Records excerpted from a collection
--- START ---

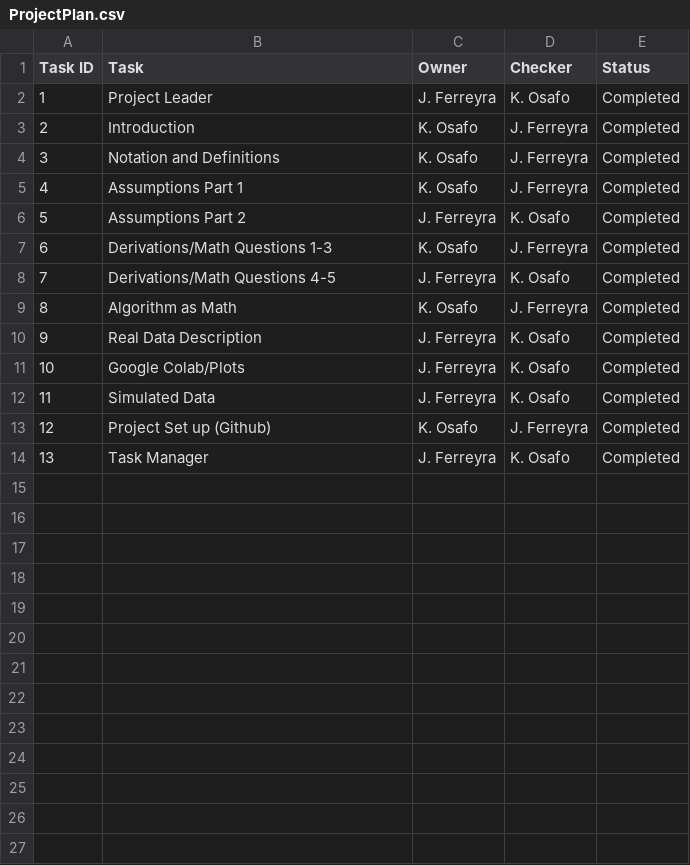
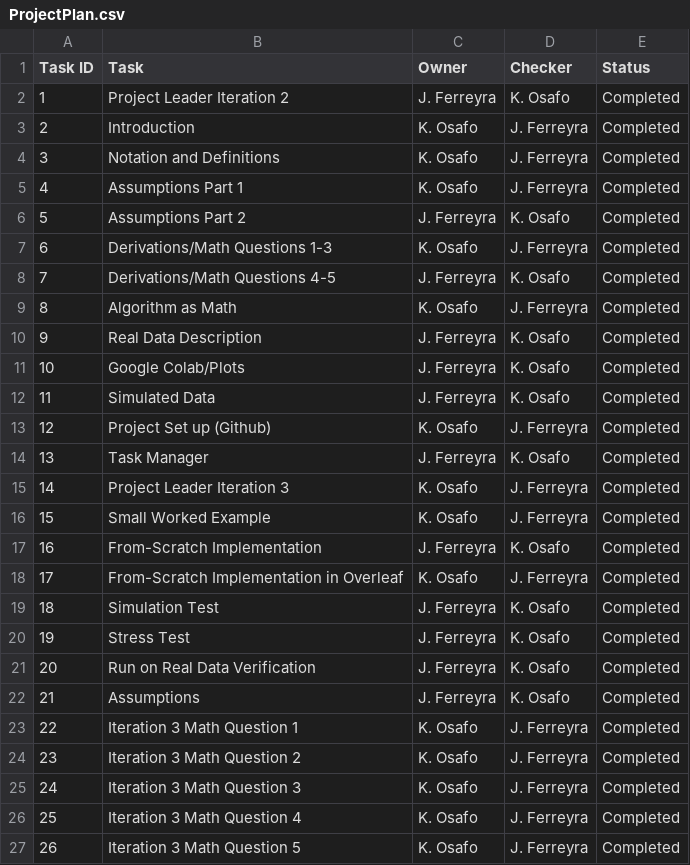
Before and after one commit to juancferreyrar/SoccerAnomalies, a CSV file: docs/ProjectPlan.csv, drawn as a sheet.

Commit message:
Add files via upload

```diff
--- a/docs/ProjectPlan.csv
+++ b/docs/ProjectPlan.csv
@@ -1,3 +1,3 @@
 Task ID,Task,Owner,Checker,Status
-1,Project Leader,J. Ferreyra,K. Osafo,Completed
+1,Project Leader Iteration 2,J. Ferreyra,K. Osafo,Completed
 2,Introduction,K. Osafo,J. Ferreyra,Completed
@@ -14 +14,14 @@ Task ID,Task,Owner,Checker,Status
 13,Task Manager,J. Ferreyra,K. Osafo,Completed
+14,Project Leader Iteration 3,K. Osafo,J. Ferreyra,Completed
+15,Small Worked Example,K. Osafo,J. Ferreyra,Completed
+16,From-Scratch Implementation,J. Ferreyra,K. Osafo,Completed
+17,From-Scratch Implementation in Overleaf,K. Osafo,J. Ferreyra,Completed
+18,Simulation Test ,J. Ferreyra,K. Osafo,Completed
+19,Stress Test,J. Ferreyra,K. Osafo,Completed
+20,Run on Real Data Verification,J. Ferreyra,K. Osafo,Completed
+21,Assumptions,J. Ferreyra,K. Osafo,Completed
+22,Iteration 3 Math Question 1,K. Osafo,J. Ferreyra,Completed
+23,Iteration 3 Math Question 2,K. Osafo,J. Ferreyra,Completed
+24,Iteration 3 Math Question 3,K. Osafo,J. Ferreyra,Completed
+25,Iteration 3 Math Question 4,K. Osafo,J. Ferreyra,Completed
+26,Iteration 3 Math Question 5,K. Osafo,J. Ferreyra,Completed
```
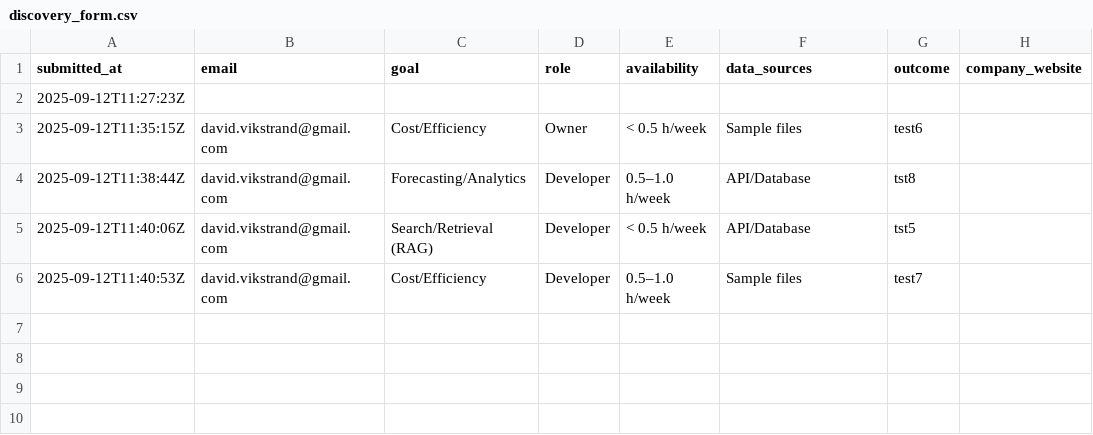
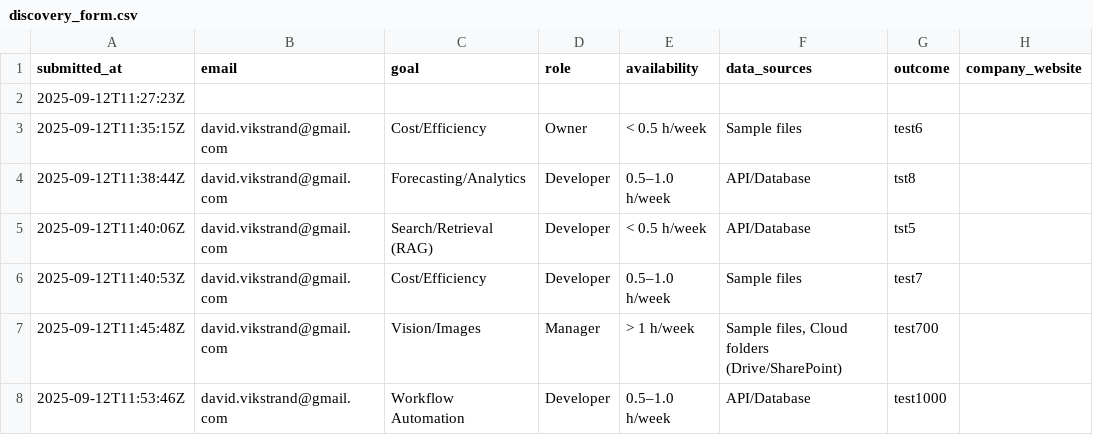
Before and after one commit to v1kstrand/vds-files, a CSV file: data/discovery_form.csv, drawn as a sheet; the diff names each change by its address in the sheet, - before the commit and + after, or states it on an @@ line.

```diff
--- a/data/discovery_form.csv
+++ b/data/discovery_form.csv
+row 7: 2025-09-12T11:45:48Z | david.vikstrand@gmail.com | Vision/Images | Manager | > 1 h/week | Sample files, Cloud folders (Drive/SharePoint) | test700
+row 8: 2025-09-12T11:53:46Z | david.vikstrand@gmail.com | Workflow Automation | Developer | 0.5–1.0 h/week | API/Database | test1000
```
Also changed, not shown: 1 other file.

--- END ---
--- START ---

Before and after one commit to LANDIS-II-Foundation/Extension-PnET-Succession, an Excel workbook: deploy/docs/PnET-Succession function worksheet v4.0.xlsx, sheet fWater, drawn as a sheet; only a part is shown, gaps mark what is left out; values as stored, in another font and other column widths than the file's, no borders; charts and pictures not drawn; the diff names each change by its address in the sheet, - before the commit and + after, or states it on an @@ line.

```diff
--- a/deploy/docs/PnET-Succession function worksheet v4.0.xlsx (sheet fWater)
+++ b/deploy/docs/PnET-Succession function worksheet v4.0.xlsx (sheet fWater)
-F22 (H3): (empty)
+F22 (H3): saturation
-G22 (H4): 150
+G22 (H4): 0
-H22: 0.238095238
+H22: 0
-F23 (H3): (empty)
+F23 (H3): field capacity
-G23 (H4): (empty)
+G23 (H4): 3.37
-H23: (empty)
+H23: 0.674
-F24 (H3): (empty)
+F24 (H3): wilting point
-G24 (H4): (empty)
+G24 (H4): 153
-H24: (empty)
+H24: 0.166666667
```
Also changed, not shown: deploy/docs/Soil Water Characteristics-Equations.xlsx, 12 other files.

--- END ---

» **Problem description**: From the records above, work out how many lines contain the string "week". Give only the number.

» **Exercise solution**: 2